Linda Rosenberg Miller
Unsatisfied with the traditional pursuits of married women of her day, Linda Rosenberg Miller devoted herself to Jewish studies and collecting art and archeological treasures. At age 21 she married Nathan Miller and settled in New York to raise her family. She financed the donation of Rabbi Hyman G. Enelow’s massive collection of rare books to the Jewish Theological Seminary and endowed a foundation at Columbia University that made Salo Baron the university’s first professor of Jewish history. She also paid for the publication of Israel Davidson’s Thesaurus of Mediaeval Poetry and his Gaonic commentary on the Talmud, both of which incorporated genizah discoveries that changed the scholarly understanding of the development of Jewish thought.
Linda Rosenberg Miller was a patron of the arts and Jewish scholarship.
She was born in 1877 in Wheeling, West Virginia, the youngest of four daughters. Her mother, whose maiden name was Kraft, was Bavarian but lived her adult life in Wheeling. She died when Linda was eleven years old, and her older sister Clemmie was responsible for her upbringing.
Her father, Victor Rosenberg, was born in the United States. He worked in his family’s wholesale notions and dry goods business for more than thirty years. A civic leader and devoted father, he died when Linda was seventeen. During his year of illness, Linda put aside her regular teenage activities in order to care for him.
Miller was the valedictorian of her high school class and attended the Washington, Pennsylvania, Female Seminary. After completing her studies, she moved to Baltimore, Maryland, where two of her three sisters had married and settled. There she married Nathan J. Miller, who had recently graduated from Johns Hopkins University. Nathan Miller began a financial career in Baltimore, and he and his twenty-year-old bride settled there.
The Millers later moved to New York and had two daughters, Helen and Peggy. Although her husband was involved with the community, Miller did not enjoy life in New York. She, along with her sister Rose Kraus, rented summer cabins in Rangely Lake, Maine, where they took their children. They were pioneers among Jewish women who took long vacations in remote places, away from their husbands.
Miller was not drawn to traditional charity work. She was more attracted to spiritual and artistic activities.
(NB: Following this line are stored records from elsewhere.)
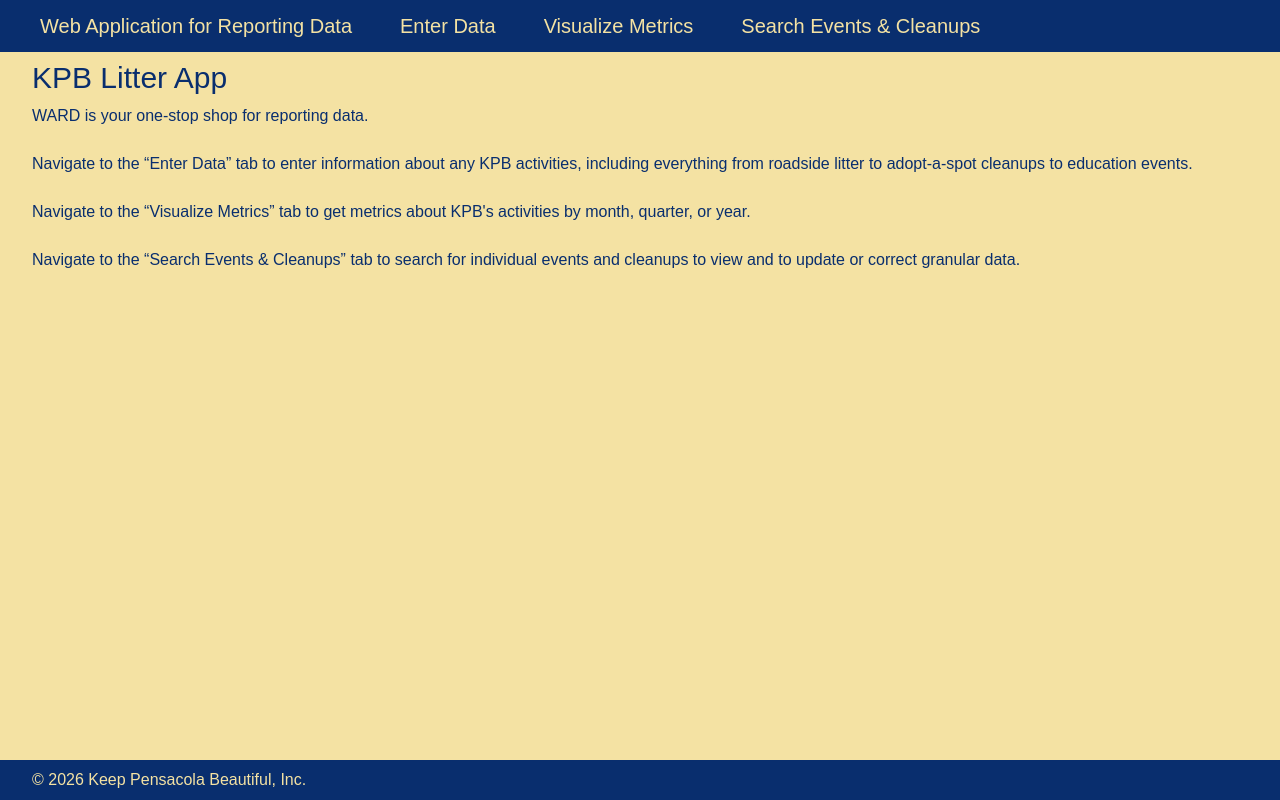
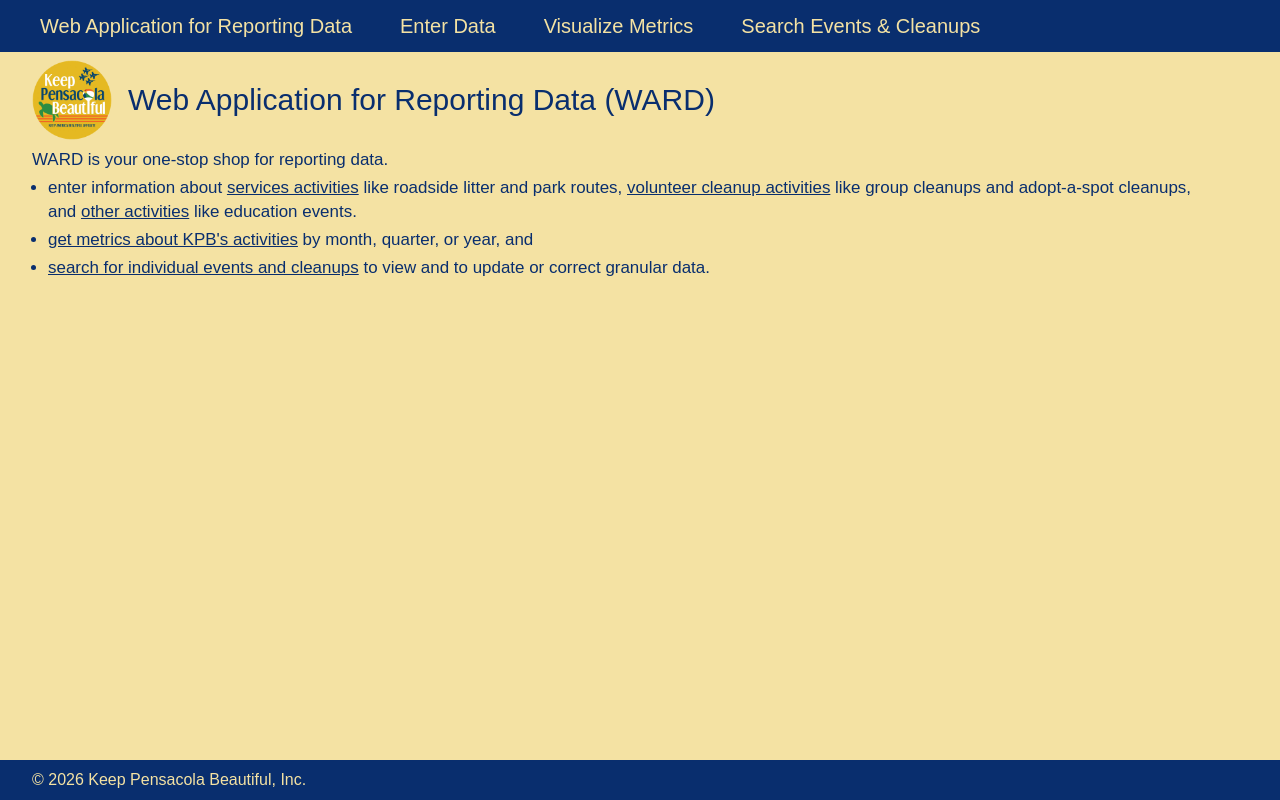
Before and after one commit to jaxpaws/jax-kpb-react-db-ui, a Next.js app: page / in a window 1280 px wide. Built offline with nearby package versions, Linux system fonts and the light colour scheme.

Commit message:
Allow user to filter long multi-select lists

```diff
--- /dev/null
+++ b/src/app/components/checkboxes.tsx
@@ -0,0 +1,26 @@
+import parseJsonStringOptions from '../utils/parseJsonStringOptions';
+import MultiSelectOption from '../models/multiSelectOption.model';
+import Checkbox from './checkbox';
+
+export default function Checkboxes({ multiSelectName, optionsString, filter, selectedValuesMap, handleChange }:
+    { multiSelectName: string, optionsString: string, filter: string, selectedValuesMap?: Map<string, any>, handleChange?: (event: any) => void }
+) {
+    let options: React.JSX.Element[] = [];
+    parseJsonStringOptions(optionsString).map((option: MultiSelectOption) => {
+        if ((!filter || filter === '') || (option.label.toLowerCase().indexOf(filter.toLowerCase()) === 0)) {
+            options.push(
+                <span key={option.key}>
+                    <Checkbox
+                        inputId={option.inputId}
+                        inputName={multiSelectName}
+                        label={option.label}
+                        value={option.value}
+                        isChecked={selectedValuesMap?.has(option.inputId)}
+                        handleChange={handleChange}>
+                    </Checkbox>
+                </span>
+            );
+        }
+    });
+    return options;
+}
--- a/src/app/enter-data/services/bulkyItems.tsx
+++ b/src/app/enter-data/services/bulkyItems.tsx
@@ -49,6 +49,7 @@
                 options={bulkyItemsReferenceString}
                 descriptionText={BULKY_ITEMS_DESCRIPTION}
                 isRequired={isRequired}
+                hasSearch={true}
                 orientation="grid"
                 selectedValuesMap={bulkyItemQuantityInputs}
                 handleChange={handleChange}>
--- a/src/app/enter-data/services/page.tsx
+++ b/src/app/enter-data/services/page.tsx
@@ -2,26 +2,9 @@
 
 export default function Page() {
   return(
-      <div className="px-8">
+      <main id="main-content" className="px-8">
           <h1 className="text-2xl" tabIndex={0}>Enter Data: Services Data</h1>
           <ServicesForm></ServicesForm>
-      </div>
+      </main>
   );
 }
-
-/*
-window.addEventListener('load', function () {
-  var comboBoxes: NodeListOf<Element> = document.querySelectorAll('.combobox-list');
-
-  for (var i = 0; i < comboBoxes.length; i++) {
-    var comboBox: Element = comboBoxes[i];
-    var comboBoxNode: HTMLInputElement | null = comboBox.querySelector('input');
-    var buttonNode: HTMLButtonElement | null = comboBox.querySelector('button');
-    var listboxNode: HTMLElement | null = comboBox.querySelector('[role="listbox"]');
-
-    if (comboBoxNode && buttonNode && listboxNode) {
-      new ComboBoxAutocomplete(comboBoxNode, buttonNode, listboxNode);
-    }
-  }
-});
-*/
--- a/src/app/enter-data/services/roadsideLitterFormFields.tsx
+++ b/src/app/enter-data/services/roadsideLitterFormFields.tsx
@@ -5,7 +5,6 @@
 import RadioList from '../../components/radioList';
 import BulkyItems from './bulkyItems';
 import { ROADSIDE_LITTER_FORM_DATA_IDS, DISTRICT_OPTIONS, HAS_BULKY_ITEMS_OPTIONS, ORGANIZATION_OPTIONS } from './servicesJson';
-import MultiSelectOptionModel from '../../models/multiSelectOption.model';
 
 export default function RoadsideLitterFormFields({ bulkyItemsReferenceString }: { bulkyItemsReferenceString: string }) {
     const [hasBulkyItems, setHasBulkyItems] = useState('');
@@ -36,12 +35,14 @@
                 inputId={ROADSIDE_LITTER_FORM_DATA_IDS.litterPounds}
                 inputType="number"
                 labelText="Pounds of Litter Collected"
+                width="w-24"
                 isRequired={true}>
             </Textbox>
             <Textbox
                 inputId={ROADSIDE_LITTER_FORM_DATA_IDS.recyclingPounds}
                 inputType="number"
                 labelText="Pounds of Recycling Collected"
+                width="w-24"
                 isRequired={true}>
             </Textbox>
             <MultiSelect
@@ -54,7 +55,7 @@
                 handleChange={handleChangeDistrict}>
             </MultiSelect>
             <Textarea
-                textareaId={ROADSIDE_LITTER_FORM_DATA_IDS.recyclingPounds}
+                textareaId={ROADSIDE_LITTER_FORM_DATA_IDS.locations}
                 labelText="Locations"
                 descriptionText="Please enter the street locations where litter was collected. Please separate each street with a comma."
                 isRequired={true}>
--- a/src/app/layout.tsx
+++ b/src/app/layout.tsx
@@ -3,6 +3,7 @@
 import "./globals.css";
 import Header from './components/header';
 import Footer from './components/footer';
+import Link from "next/link";
 
 const geistSans = Geist({
   variable: "--font-geist-sans",
@@ -32,6 +33,11 @@
     >
       <body className="flex flex-col gap-8 justify-between h-full">
         <div className="flex flex-col gap-2">
+          <Link
+            href="#main-content"
+            className="absolute top-[-3em] bg-white focus:top-[0px] p-1 rounded-xs">
+            Skip to main content
+          </Link>
           <Header />
           {children}
         </div>
--- a/src/app/models/multiSelect.model.tsx
+++ b/src/app/models/multiSelect.model.tsx
@@ -4,6 +4,7 @@
     options: string,
     descriptionText?: string,
     isRequired?: boolean,
+    hasSearch?: boolean,
     orientation?: 'flex-col' | 'grid',
     selectedValuesMap?: Map<string, any>,
     handleChange?: (event: any) => void
--- a/src/app/models/textarea.model.tsx
+++ b/src/app/models/textarea.model.tsx
@@ -7,5 +7,6 @@
     rows?: number,
     cols?: number,
     isRequired?: boolean,
+    labelFontWeight?: number,
     errorText?: string
 }
--- a/src/app/page.tsx
+++ b/src/app/page.tsx
@@ -1,18 +1,39 @@
+import Link from 'next/link';
+
 export default function Home() {
   return (
-    <div className="px-8">
-      <h1 className="text-3xl" tabIndex={0}>KPB Litter App</h1>
-      <p className="mt-2">
+    <main id="main-content" tabIndex={-1} className="px-8">
+      <div className="flex flex-row items-center gap-4">
+        <img
+          src="/logo.png"
+          alt="Keep Pensacola Beautiful logomark"
+          width={80}
+          height={80}
+        />
+        <h1 className="text-3xl">Web Application for Reporting Data (WARD)</h1>
+      </div>
+      <p className="mt-2 text-[1.06rem]">
         WARD is your one-stop shop for reporting data.
-        <br /><br />
-        Navigate to the “Enter Data” tab to enter information about any KPB activities,
-        including everything from roadside litter to adopt-a-spot cleanups to education events.
-        <br /><br />
-        Navigate to the “Visualize Metrics” tab to get metrics about KPB's activities by month, quarter, or year.
-        <br /><br />
-        Navigate to the “Search Events & Cleanups” tab to search for individual events
-        and cleanups to view and to update or correct granular data.
+        <ul className="list-disc ml-4 mt-1">
+          <li>
+            enter information about&nbsp;
+            <Link href="/enter-data/services" className="underline" aria-label="enter services activities">services activities</Link>
+            &nbsp;like roadside litter and park routes,&nbsp;
+            <Link href="/enter-data/services" className="underline" aria-label="enter volunteer cleanup activities">volunteer cleanup activities</Link>
+            &nbsp;like group cleanups and adopt-a-spot cleanups, and&nbsp;
+            <Link href="/enter-data/services" className="underline" aria-label="enter other activities">other activities</Link>
+            &nbsp;like education events.
+          </li>
+          <li className="mt-1">
+            <Link href="/enter-data/services" className="underline">get metrics about KPB's activities</Link>
+            &nbsp;by month, quarter, or year, and
+          </li>
+          <li className="mt-1">
+            <Link href="/enter-data/services" className="underline">search for individual events and cleanups</Link>
+            &nbsp;to view and to update or correct granular data.
+          </li>
+        </ul>
       </p>
-    </div>
+    </main>
   );
 }
```
Also changed, not shown: src/app/components/multiSelect.tsx (+42 -38 lines), src/app/components/textarea.tsx (+15 -11 lines), src/app/components/textbox.tsx (+10 -10 lines).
She became friends with Rebecca Mahler, who introduced her to the world of art. She bought works by Mahler and they spent time together at art shows in New York. She became a serious collector, purchasing works by Cézanne, Derain, and Matisse. In her world travels, she collected art and artifacts from India and Egypt.
Miller became an active member of Temple Emanu-el and a great supporter of its rabbi, Hyman G. Enelow. Miller attended his lectures at the temple, heard his weekly sermons, and he taught her at home.
Misfortune struck the Miller family when Nathan Miller’s business failed, followed by his death two years later. Miller then moved to New Rochelle, New York, where she lived in seclusion for the rest of her life. Her intellectual and spiritual pursuits flourished. She learned French and studied Hebrew with Rabbi Joseph Marcus in order to be able to study the Bible and prayer book in the original. She studied the Codification of basic Jewish Oral Law; edited and arranged by R. Judah ha-Nasi c. 200 C.E.Mishnah, as well as works by Judah Halevi and Solomon ibn Gabirol. Miller was also actively involved in the Jewish education of her grandchildren, particularly after the tragic death of her daughter Peggy at age twenty-nine.
Linda Rosenberg Miller died on July 26, 1936, in New Rochelle, New York. Her legacy financed the donation of Rabbi Hyman G. Enelow’s collection of rare books and manuscripts to the Library of the Jewish Theological Seminary of America. The collection contains 20,000 volumes, including 1,100 manuscripts. She endowed a foundation at Columbia University devoted to Jewish history and literature that brought Salo Baron to Columbia as the first professor of Jewish history in the United States. She also financed the publication of Israel Davidson’s Thesaurus of Mediaeval Poetry, and supported the publication on Gaonic commentary of the Lit. "teaching," "study," or "learning." A compilation of the commentary and discussions of the amora'im on the Mishnah. When not specified, "Talmud" refers to the Babylonian Talmud.Talmud, and assisted in and supported the publication of the Hebrew weekly and annual of the Histradrut Ivrith in the United States. Notwithstanding the difficulties and tragedies that Miller encountered in the final years of her life, she was a resilient, dedicated, loyal, and spiritual woman who served as a role model for future generations.
Essays and Studies in Memory of Linda R. Miller. Edited by Israel Davidson (1938).
Great Books from Great Collections (1996).
Hurwitz, Ruth Sapin. “Linda R. Miller: A Memoir.” The Menorah Journal 25, no. 3 (Autumn 1937): 352–363.
Levy, Felix A. Selected Works of Hyman G. Enelow: A Memoir. Vol. 1 (1935).
UJE, s.v. “Miller, Nathan J.”